### Exercise
All entries must be repeated exactly. No picture should appear in the result.

### Provided records
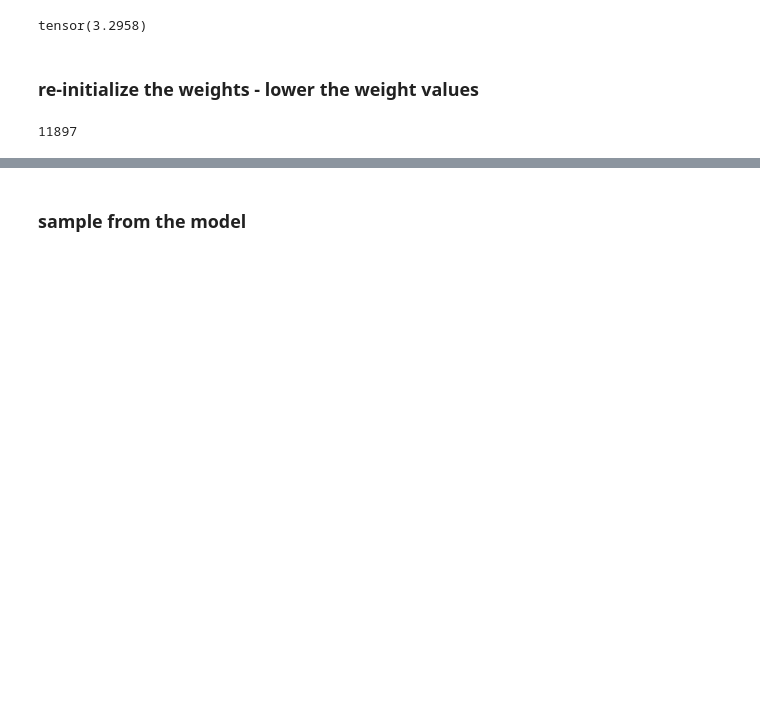
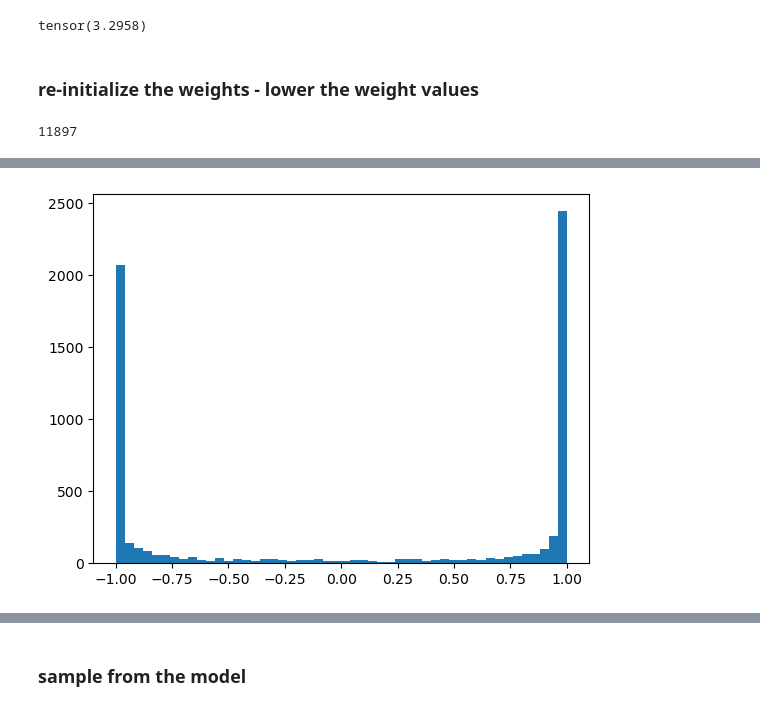
Before and after one commit to rajmadhan/deeplearning, a Jupyter notebook: makemore/mlp2.ipynb, the cells around one changed output, grey strips where cells are left out. Drawn from its saved outputs; the diff is of its cells as text; code cells hidden in the pictures; blank space fills up the shorter version.

```diff
--- a/makemore/mlp2.ipynb
+++ b/makemore/mlp2.ipynb
@@ -183,0 +222,4 @@ for p in parameters:
+# %%
+plt.hist(h.view(-1).tolist(), 50);
+# %% [output]
+[figure, added]
```
Also changed, not shown: parts of 37 cells of this notebook.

### Answer section
Before and after one commit to rajmadhan/deeplearning, a Jupyter notebook: makemore/mlp2.ipynb, the cells around one changed output, grey strips where cells are left out. Drawn from its saved outputs; the diff is of its cells as text; code cells hidden in the pictures; blank space fills up the shorter version.

```diff
--- a/makemore/mlp2.ipynb
+++ b/makemore/mlp2.ipynb
@@ -183,0 +222,4 @@ for p in parameters:
+# %%
+plt.hist(h.view(-1).tolist(), 50);
+# %% [output]
+[figure, added]
```
Also changed, not shown: parts of 37 cells of this notebook.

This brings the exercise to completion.